Speaking during the burial of Ngilimo Merinyang, uncle to Nanok’s wife Margaret, in Lokichar, the governor said as an elected leader, he will not tire in defending residents’ rights.
“We are asking the CS to convene a meeting and engage with the community to clear the air on reported suspension and resumption of oil exploration by Tullow. The entire process is shrouded in mystery, and we need it addressed,” the governor said.
He added, “We feel there is insufficient information on the operations of Tullow Oil being shared by the national government.”
In May this year, Tullow submitted notices to suspend operations citing restrictions arising from the coronavirus pandemic as well as changes in tax.
Early this month, however, the company reversed this decision and claimed it was conducting a comprehensive review of the project, including consideration for alternatives to an eventual exit.
Turkana South MP James Lomenen and his Turkana East counterpart Ali Lokiru were in attendance. Two months ago, Turkana leaders demanded details of Tullow’s operations and sought formal communication on the firm’s audit from Petroleum CS John Munyes.

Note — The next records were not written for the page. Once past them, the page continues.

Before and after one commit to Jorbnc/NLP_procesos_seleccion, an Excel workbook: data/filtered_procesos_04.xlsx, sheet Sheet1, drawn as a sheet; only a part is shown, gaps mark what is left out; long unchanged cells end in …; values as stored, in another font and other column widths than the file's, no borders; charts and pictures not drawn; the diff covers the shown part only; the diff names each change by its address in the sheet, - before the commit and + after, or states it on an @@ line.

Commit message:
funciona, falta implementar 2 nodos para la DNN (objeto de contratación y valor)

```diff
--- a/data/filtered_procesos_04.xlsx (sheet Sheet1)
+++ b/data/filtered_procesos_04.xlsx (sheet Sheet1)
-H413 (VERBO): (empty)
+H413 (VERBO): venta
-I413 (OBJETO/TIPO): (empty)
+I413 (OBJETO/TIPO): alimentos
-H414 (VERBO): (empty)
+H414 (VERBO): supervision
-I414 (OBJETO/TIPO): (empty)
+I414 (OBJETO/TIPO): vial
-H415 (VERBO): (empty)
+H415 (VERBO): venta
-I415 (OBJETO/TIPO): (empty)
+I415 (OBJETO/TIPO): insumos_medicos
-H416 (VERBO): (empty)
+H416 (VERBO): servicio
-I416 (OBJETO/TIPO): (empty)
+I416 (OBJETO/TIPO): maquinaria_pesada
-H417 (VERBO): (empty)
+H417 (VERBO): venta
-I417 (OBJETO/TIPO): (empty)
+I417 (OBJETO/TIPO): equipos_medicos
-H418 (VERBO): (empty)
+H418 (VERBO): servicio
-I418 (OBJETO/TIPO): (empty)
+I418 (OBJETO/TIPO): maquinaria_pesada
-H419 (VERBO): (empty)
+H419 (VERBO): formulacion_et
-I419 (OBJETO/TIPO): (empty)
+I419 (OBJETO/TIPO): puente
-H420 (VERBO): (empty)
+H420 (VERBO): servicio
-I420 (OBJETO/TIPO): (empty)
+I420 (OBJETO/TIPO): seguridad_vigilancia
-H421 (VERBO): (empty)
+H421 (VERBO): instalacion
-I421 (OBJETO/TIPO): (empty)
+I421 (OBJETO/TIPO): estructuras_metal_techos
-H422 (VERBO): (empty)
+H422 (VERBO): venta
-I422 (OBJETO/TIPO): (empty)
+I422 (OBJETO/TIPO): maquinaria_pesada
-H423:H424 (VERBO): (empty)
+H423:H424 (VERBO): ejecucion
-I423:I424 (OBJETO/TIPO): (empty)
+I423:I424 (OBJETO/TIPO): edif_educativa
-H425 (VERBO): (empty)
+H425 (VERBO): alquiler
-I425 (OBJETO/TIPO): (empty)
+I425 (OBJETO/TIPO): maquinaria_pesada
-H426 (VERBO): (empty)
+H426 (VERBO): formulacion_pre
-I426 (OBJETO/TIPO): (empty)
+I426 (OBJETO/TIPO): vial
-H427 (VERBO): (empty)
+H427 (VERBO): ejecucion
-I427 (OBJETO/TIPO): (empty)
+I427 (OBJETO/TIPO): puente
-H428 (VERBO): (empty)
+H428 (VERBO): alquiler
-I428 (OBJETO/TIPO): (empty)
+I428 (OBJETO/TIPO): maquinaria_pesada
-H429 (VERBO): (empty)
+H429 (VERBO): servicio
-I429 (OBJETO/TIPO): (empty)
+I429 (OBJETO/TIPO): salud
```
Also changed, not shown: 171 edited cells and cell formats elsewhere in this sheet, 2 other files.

Kenya exported its first crude oil in August last year amidst uproar from leaders who asked the government to stick to its commitment to equitably share revenues from future shipments.